Many people dream of escaping the oppressive clutches of office culture and setting up their own restaurant or cafe. The allure of setting your own hours and not having to deal with workplace politics anymore is a strong pull for some people, even when they understand the amount of work required to run a hospitality business.
Setting up your kitchen can be a drawn out process of finding each individual piece needed, or it can be as simple as looking through commercial kitchen supply websites. For other restaurant-related concerns, we have written out a list of 5 tips for setting up your own restaurant, in the hopes that it eases your setup woes.
Many people don’t understand the difference between a commercial piece of kitchen machinery and one intended for home use, but the importance of buying the correct kind of gear is paramount.
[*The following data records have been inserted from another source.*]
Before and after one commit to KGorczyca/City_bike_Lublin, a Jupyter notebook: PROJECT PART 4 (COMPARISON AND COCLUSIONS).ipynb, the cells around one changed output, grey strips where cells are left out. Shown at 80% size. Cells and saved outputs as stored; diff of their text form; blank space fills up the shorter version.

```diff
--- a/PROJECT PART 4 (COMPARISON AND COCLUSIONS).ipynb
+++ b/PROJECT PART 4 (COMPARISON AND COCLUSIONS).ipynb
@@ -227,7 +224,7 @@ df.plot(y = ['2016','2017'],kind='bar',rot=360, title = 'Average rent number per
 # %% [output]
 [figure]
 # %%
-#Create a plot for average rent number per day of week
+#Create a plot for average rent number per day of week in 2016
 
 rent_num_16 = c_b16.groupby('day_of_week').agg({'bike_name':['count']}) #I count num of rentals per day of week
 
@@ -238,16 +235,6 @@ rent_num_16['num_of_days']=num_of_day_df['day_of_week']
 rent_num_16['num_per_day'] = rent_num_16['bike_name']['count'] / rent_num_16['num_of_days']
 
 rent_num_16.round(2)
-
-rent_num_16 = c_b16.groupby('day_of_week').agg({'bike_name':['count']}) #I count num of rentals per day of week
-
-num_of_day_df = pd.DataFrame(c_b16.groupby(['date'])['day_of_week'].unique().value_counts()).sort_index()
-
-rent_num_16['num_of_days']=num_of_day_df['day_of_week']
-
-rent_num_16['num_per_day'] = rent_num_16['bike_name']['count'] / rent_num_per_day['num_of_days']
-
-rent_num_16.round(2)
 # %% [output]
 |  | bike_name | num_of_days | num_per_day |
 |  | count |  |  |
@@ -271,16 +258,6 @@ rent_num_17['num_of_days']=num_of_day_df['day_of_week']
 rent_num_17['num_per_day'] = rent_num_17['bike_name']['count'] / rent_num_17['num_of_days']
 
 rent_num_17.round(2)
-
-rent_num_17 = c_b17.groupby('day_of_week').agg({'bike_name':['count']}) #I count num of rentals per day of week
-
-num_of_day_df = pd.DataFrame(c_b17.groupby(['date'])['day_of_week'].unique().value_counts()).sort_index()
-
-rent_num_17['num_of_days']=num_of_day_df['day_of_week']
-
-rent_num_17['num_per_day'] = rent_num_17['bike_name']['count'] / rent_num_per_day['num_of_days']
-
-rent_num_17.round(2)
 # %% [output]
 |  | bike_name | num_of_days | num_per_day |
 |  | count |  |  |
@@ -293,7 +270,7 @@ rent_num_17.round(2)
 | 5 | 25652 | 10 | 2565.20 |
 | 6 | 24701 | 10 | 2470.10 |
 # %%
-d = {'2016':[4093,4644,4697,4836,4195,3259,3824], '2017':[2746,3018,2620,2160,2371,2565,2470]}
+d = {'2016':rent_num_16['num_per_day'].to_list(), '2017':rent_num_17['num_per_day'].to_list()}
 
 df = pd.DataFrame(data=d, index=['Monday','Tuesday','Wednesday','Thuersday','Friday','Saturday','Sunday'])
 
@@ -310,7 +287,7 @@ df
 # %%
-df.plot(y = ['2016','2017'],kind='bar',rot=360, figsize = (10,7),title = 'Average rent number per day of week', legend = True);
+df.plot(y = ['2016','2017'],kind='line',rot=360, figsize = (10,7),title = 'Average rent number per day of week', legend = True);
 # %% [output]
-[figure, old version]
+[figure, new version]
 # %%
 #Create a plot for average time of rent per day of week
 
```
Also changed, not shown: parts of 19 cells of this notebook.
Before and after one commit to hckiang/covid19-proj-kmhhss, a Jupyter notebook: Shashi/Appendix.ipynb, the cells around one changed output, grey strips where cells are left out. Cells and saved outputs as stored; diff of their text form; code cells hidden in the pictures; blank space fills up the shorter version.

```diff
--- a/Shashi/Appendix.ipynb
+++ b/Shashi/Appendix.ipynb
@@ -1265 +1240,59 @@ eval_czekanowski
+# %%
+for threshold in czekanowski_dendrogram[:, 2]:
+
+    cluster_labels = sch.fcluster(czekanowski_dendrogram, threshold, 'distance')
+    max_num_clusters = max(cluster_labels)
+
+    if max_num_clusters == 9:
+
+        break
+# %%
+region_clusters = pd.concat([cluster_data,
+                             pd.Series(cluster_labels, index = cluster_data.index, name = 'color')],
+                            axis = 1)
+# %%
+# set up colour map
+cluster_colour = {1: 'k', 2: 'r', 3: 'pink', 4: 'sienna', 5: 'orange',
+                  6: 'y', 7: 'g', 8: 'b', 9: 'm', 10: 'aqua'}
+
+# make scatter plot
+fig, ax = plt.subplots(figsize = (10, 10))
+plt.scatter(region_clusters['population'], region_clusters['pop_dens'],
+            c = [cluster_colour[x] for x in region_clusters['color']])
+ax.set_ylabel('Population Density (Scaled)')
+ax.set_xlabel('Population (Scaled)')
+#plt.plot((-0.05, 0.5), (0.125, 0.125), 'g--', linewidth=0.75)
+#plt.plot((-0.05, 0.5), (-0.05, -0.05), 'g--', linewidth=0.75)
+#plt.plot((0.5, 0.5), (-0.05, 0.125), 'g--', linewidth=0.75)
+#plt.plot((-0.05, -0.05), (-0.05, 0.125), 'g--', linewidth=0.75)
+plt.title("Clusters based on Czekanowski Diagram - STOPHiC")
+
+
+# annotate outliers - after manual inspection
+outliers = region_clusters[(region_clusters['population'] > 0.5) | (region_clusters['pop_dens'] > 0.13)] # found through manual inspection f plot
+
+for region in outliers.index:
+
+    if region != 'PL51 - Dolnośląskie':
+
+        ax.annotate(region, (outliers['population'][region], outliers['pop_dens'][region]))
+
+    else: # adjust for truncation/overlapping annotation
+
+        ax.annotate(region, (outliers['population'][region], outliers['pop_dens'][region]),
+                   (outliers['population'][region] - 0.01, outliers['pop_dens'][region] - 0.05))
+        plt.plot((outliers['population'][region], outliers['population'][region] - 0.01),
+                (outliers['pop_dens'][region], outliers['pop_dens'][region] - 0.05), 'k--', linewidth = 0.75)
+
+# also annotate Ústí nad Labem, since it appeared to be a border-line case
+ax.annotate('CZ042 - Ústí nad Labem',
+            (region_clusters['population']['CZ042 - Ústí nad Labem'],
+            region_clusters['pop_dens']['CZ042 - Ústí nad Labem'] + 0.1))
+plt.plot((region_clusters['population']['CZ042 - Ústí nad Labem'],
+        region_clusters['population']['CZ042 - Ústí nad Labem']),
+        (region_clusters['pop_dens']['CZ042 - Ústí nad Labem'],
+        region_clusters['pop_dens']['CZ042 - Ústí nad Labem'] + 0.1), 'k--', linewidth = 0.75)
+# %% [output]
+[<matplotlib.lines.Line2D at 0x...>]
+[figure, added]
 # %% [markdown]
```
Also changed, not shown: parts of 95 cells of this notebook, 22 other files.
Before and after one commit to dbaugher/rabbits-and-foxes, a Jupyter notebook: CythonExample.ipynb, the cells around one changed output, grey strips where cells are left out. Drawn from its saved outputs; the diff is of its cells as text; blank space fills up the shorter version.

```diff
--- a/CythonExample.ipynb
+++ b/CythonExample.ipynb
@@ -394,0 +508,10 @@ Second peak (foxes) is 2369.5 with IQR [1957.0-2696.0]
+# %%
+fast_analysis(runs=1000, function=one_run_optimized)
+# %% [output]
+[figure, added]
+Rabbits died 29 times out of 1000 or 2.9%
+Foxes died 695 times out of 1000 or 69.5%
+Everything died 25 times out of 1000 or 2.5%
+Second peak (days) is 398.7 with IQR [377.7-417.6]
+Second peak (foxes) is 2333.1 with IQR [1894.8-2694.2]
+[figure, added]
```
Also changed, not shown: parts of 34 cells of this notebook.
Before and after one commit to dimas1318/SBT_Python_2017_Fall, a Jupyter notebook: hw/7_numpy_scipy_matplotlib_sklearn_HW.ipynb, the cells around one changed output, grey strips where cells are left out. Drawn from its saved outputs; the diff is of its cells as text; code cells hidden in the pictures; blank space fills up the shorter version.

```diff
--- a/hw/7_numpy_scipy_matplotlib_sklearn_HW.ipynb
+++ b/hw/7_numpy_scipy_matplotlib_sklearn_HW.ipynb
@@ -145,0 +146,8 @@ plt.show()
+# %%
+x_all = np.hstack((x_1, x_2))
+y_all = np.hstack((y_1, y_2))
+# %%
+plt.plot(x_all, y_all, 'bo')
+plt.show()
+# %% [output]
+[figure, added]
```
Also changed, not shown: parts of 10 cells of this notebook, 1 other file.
Domestic microwaves, for instance, will break down after a fairly short amount of time being used in a commercial setting, because their parts are designed for a lower number of usages before breaking down, and a commercial kitchen will do double or triple the usual number of usages in a household per day.
Working out the design of the inside of the restaurant as well as the outside is highly important, as this is what you display to the customers. Is your restaurant going to be modern in it’s design aspects? Will you implement minimalism to accentuate the dishes? Does your restaurant have a theme? These questions should give you an idea of the vein of thinking you should explore prior to settling on a design. Once you’re ready to go, ensure all decorations tie in with your overall design, and you won’t have any decorative discrepancies that may draw the customer’s eye.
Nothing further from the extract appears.